### Source data
◆ ◆ ◆ ◆ ◆
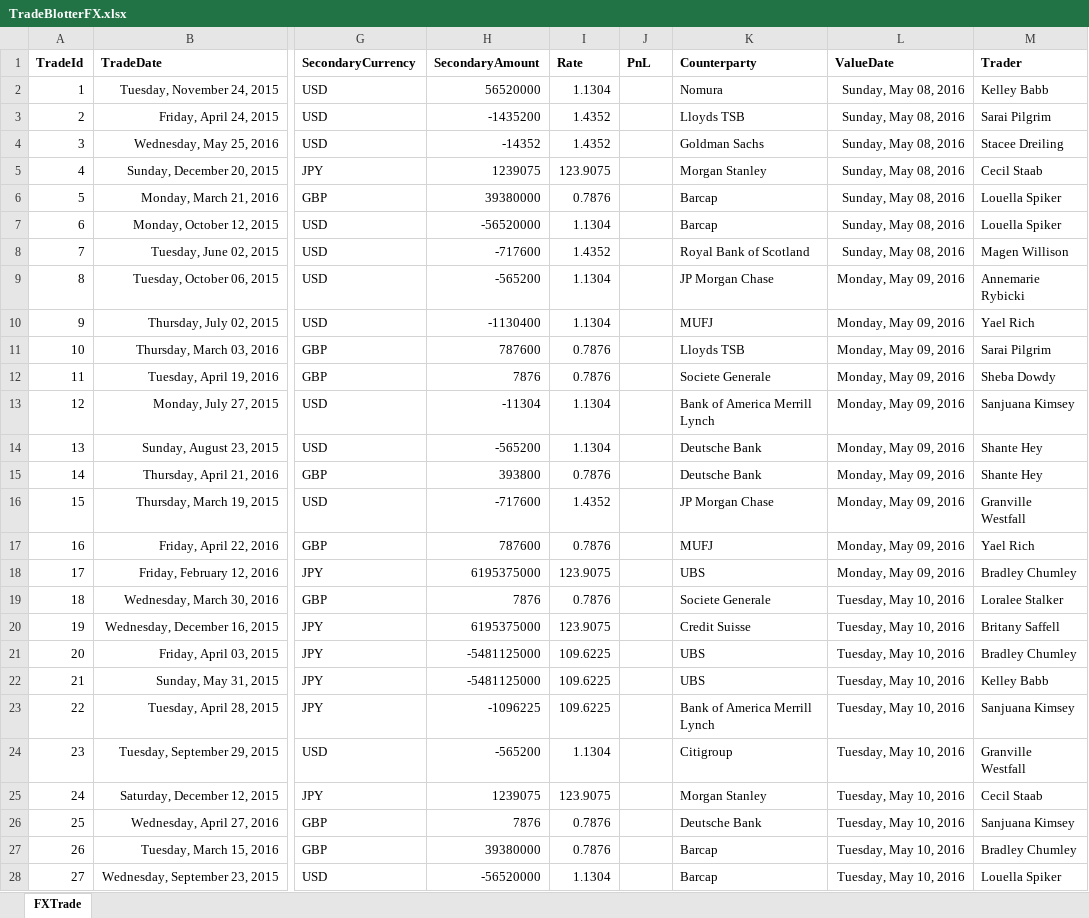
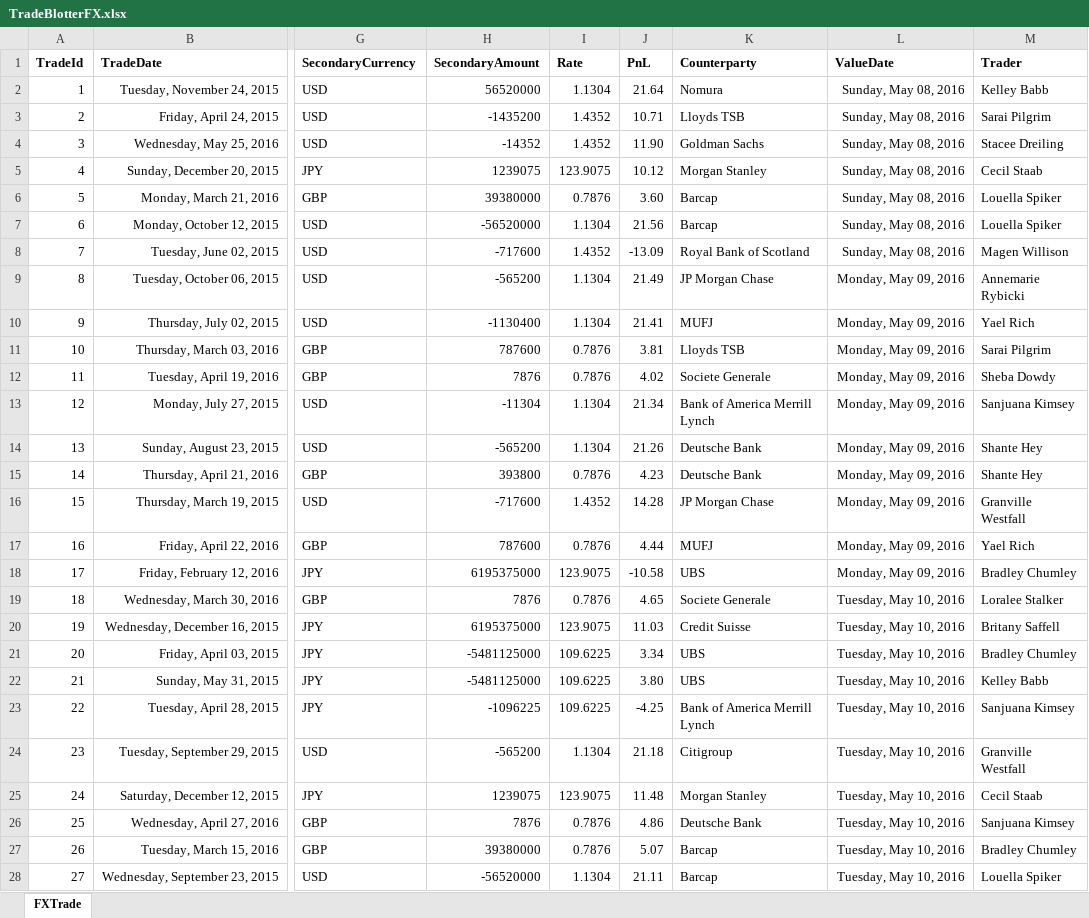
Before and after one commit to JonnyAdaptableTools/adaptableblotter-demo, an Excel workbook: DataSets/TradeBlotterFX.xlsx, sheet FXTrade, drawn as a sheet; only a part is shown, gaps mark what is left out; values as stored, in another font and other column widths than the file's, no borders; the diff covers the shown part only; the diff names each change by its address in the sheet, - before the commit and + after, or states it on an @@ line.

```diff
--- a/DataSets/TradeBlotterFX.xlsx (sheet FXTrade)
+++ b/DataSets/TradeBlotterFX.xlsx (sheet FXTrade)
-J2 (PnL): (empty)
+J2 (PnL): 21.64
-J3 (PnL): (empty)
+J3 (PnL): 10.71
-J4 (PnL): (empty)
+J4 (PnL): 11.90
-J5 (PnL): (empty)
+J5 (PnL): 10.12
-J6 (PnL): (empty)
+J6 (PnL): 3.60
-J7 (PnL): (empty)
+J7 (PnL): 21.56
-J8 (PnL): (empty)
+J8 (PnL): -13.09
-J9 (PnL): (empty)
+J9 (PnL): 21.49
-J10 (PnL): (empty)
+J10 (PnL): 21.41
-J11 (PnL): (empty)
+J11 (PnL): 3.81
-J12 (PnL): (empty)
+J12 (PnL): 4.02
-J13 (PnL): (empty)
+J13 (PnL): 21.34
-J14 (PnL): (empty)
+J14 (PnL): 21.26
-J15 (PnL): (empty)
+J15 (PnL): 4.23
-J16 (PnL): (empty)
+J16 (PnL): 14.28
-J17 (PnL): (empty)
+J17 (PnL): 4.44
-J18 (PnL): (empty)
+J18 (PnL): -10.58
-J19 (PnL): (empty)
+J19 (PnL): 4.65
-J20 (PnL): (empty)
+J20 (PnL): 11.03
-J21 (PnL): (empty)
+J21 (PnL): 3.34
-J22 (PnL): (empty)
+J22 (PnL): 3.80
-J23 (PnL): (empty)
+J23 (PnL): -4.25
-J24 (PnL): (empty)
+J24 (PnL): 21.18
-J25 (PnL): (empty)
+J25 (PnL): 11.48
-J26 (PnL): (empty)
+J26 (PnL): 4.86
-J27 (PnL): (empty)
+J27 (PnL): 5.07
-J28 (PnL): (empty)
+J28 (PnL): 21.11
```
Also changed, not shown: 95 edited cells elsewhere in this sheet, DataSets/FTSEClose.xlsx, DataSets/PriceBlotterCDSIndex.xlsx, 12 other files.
◆ ◆ ◆ ◆ ◆
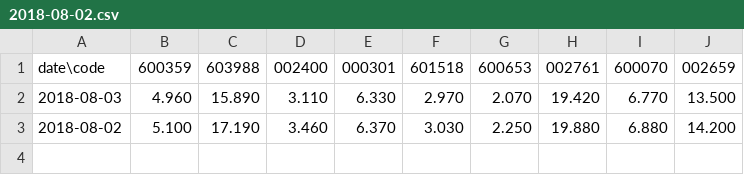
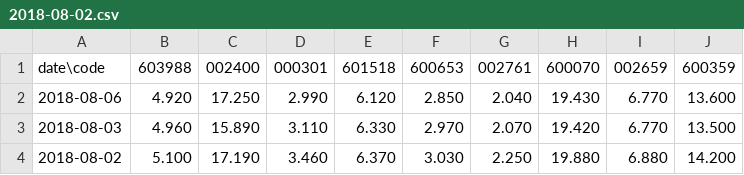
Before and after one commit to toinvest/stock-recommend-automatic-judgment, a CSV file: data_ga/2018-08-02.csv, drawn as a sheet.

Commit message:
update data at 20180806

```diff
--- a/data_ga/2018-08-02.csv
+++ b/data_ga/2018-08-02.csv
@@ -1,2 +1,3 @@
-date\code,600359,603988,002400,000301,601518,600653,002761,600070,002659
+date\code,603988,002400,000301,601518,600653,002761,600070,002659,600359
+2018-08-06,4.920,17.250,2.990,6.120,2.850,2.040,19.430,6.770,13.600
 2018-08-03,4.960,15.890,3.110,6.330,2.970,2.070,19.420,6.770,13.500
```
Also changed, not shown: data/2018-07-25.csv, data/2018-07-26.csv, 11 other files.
◆ ◆ ◆ ◆ ◆
### Description of the task
Would you please copy all lines in the data that contain the word "other"?

### Expected output
Before and after one commit to JonnyAdaptableTools/adaptableblotter-demo, an Excel workbook: DataSets/TradeBlotterFX.xlsx, sheet FXTrade, drawn as a sheet; only a part is shown, gaps mark what is left out; values as stored, in another font and other column widths than the file's, no borders; the diff covers the shown part only; the diff names each change by its address in the sheet, - before the commit and + after, or states it on an @@ line.
Also changed, not shown: 95 edited cells elsewhere in this sheet, DataSets/FTSEClose.xlsx, DataSets/PriceBlotterCDSIndex.xlsx, 12 other files.
Also changed, not shown: data/2018-07-25.csv, data/2018-07-26.csv, 11 other files.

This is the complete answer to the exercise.